Computer programmer and hobbyist photographer Jacky Alciné recently tweeted, “Google Photos, y’all f@#ked up. My friend’s not a gorilla,” along with a screen shot. Jacky had uploaded a photo of himself and a friend to Google Photos, and the automatic tagging feature got it completely wrong.
I got the Think Tank Airport International V 2.0 a few months back when I had a shoot planned that required me to hop on a plane. If you want the long story, you can find it in the review and video below. The short story is that it replaced my old Lowepro CompuTrekker Plus AW as my small-shoot go to bag even if there are no airplanes involved. (And I think I may have accidentally slept with it once or twice).
Chinese company Xiaomi is working on an algorithm that will improve low-quality images. The company wants to compete with Apple regarding smartphone photography, and it has just published a new paper on the AI network called “DeepExposure.” It uses machine learning to improve low-quality images by adding them detail while enhancing colors and brightness.
Before the proliferation of speedlights and portable strobes over the last few years, people always asked me why I’d take flash out in the daytime. It was often difficult to formulate an answer that they’d accept. They never really “got it” unless I took them on a shoot with me so they could see first hand.

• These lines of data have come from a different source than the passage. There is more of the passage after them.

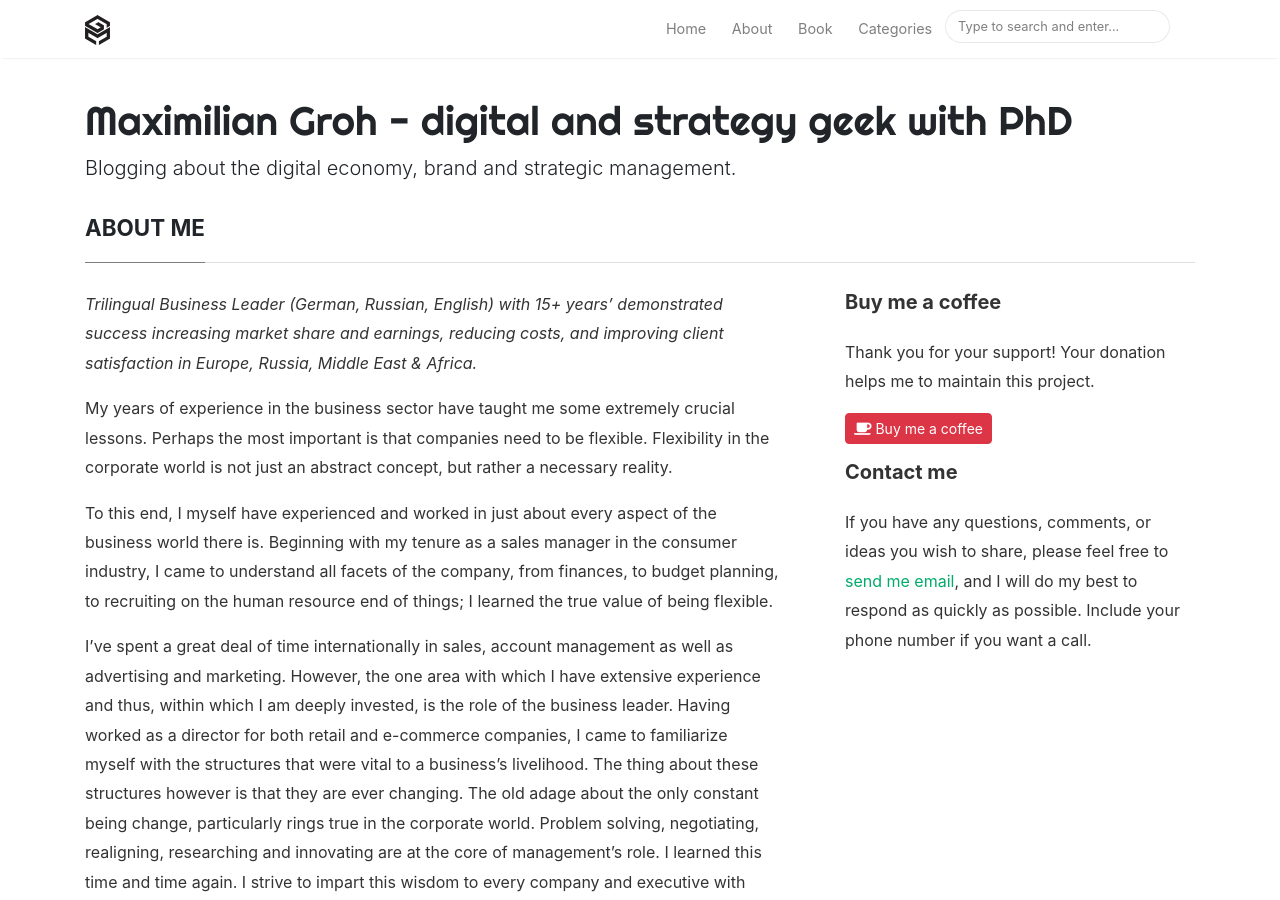
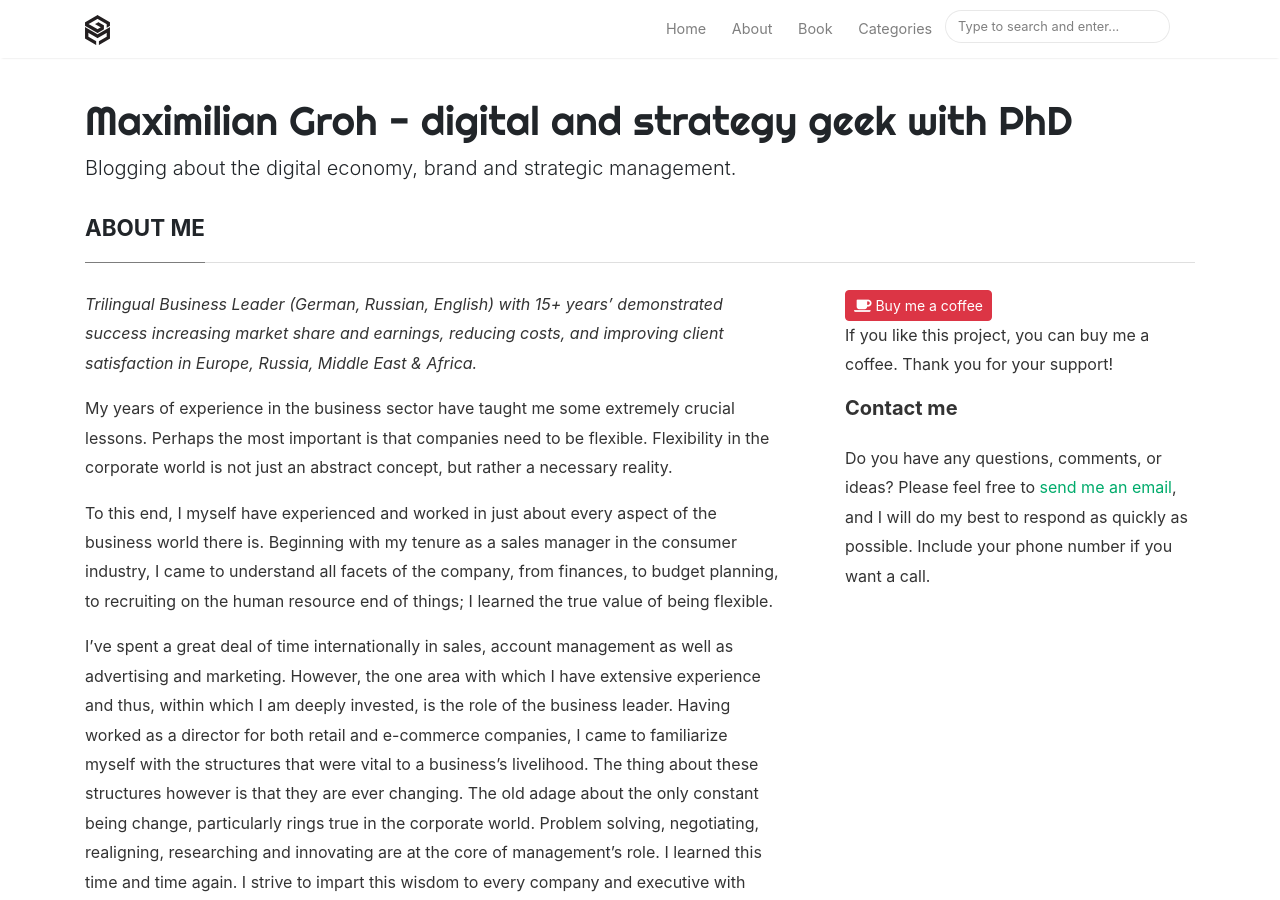
Before and after one commit to mgroheu/mgroh.github.io, a Jekyll site: the page built from _pages/about.md, in a window 1280 px wide and 900 px high. Built offline with Jekyll 4.4.1, drawn with Linux system fonts in a browser that asks for light colours; nearby versions of some CDN libraries; comment, search, counter and statistics services are not loaded.

Commit message:
Updated text

```diff
--- a/_pages/about.md
+++ b/_pages/about.md
@@ -84,15 +84,15 @@
 <div class="col-md-4">
 
 <div class="sticky-top sticky-top-80">
-<h5>Buy me a coffee</h5>
+<a class="btn btn-danger btn-sm rounded trackdonate" target="_blank" href="https://www.paypal.com/cgi-bin/webscr?cmd=_s-xclick&hosted_button_id=3X9DQD5RDUTUN&source=url"><span class="fa fa-coffee"></span> Buy me a coffee</a>
 
-<p>Thank you for your support! Your donation helps me to maintain this project.</p>
+<p>If you like this project, you can buy me a coffee. Thank you for your support!</p>
 
-<a class="btn btn-danger btn-sm rounded trackdonate" target="_blank" href="https://www.paypal.com/cgi-bin/webscr?cmd=_s-xclick&hosted_button_id=3X9DQD5RDUTUN&source=url"><span class="fa fa-coffee"></span> Buy me a coffee</a>
+
 <p></p>
 <p></p>
 <h5>Contact me</h5>
-<p>If you have any questions, comments, or ideas you wish to share, please feel free to <A HREF="#" onclick="d='mgroh.eu'; u='contact'; prompt('Copy address to clipboard',u+'@'+d); return false" title="Click here to send me email"> send me email</A>, and I will do my best to respond as quickly as possible. Include your phone number if you want a call.</p>
+<p>Do you have any questions, comments, or ideas? Please feel free to <a href="#" onclick="d='mgroh.eu'; u='contact'; prompt('Copy address to clipboard',u+'@'+d); return false" title="Click here to send me email"> send me an email</a>, and I will do my best to respond as quickly as possible. Include your phone number if you want a call.</p>
 
 </div>
 </div>
```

This video from photographer Manny Ortiz embodies the answer in my head, though. Essentially it’s about having options. Sometimes the natural light will give me exactly what I want, and sometimes it won’t. In the horrible British weather, for me it’s more often won’t. So, I take flash with me.

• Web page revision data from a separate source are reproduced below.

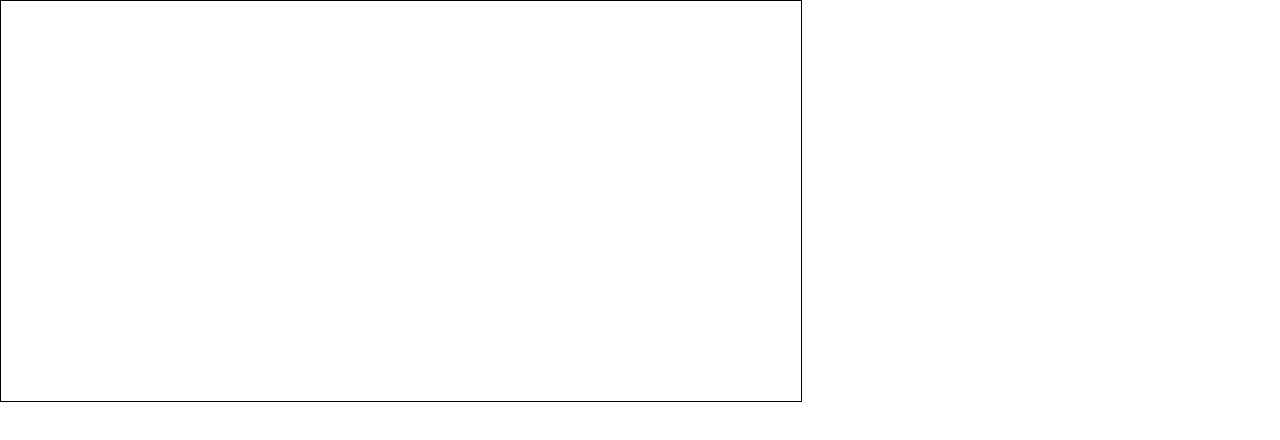
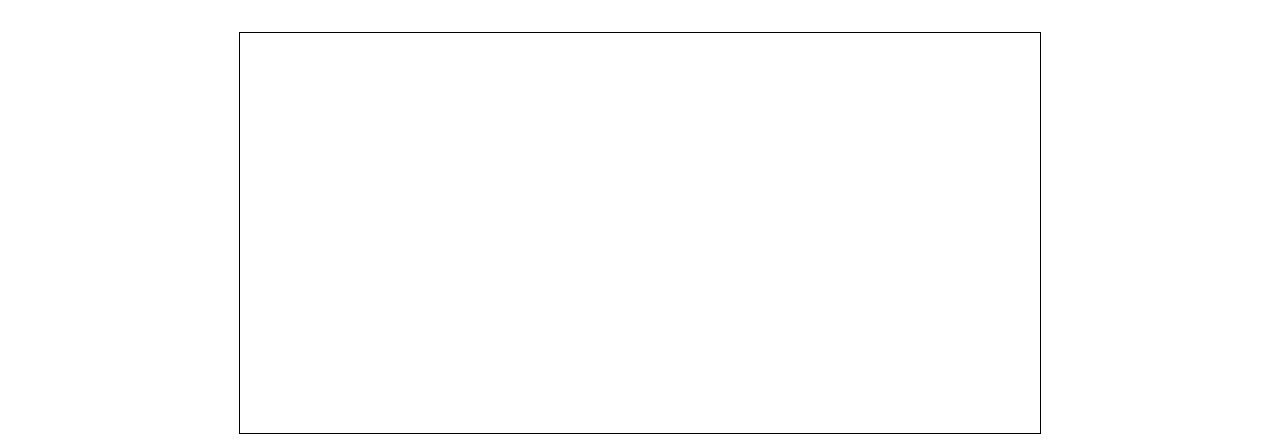
Before and after one commit to mpatel500/farming-idle, a Next.js app: page / in a window 1280 px wide. Shown: the top 440 px of the page. Built offline with nearby package versions, Linux system fonts and the light colour scheme.

Commit message:
Center canvas

```diff
--- a/pages/index.tsx
+++ b/pages/index.tsx
@@ -12,7 +12,9 @@ type HomeProps = {
 
 const Home = (props: HomeProps) => {
   return (
-    <Grid />
+    <div className='container'>
+      <Grid />
+    </div>
   )
 }
 
--- a/styles/globals.css
+++ b/styles/globals.css
@@ -11,6 +11,9 @@ a {
   text-decoration: none;
 }
 
-* {
-  box-sizing: border-box;
+.container {
+  display: flex;
+  align-items: center;
+  justify-content: center;
+  padding: 2rem;
 }
```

DeepDream is a computer vision AI created by Google which utilises a convolution neural network. It looks for and enhances patterns in images using a process called algorithmic pareidolia. Essentlly, it’s seeing things that aren’t really there. Like the face we may see on the surface of Mars or bunny rabbits & dragons in clouds.
We’ve seen it used on still images for a while and you can make your own here. But this video takes things to a whole new level. Based on a 5 minute clip from Bob Ross’ The Joy of Painting the visuals in this are just plain ridiculous. And if it wasn’t creepy enough already, the sequence is played backwards. So, have a watch of Bob Ross unpainting a picture on LSD.
With facial recognition technology you can take pictures of people in the street, run them through publicly available photographs online, and get a match.
You would have heard this statement if you had been listening to the 20 September 2016 episode of Seriously on BBC Radio 4, called ‘The Online Identity Crisis’. I only heard it yesterday, though, as I caught up with it by podcast. It did, however, set me thinking. Just how likely, or easy, is it that someone should take a photo of me in the street, run said image through facial recognition software, and be able to identify me?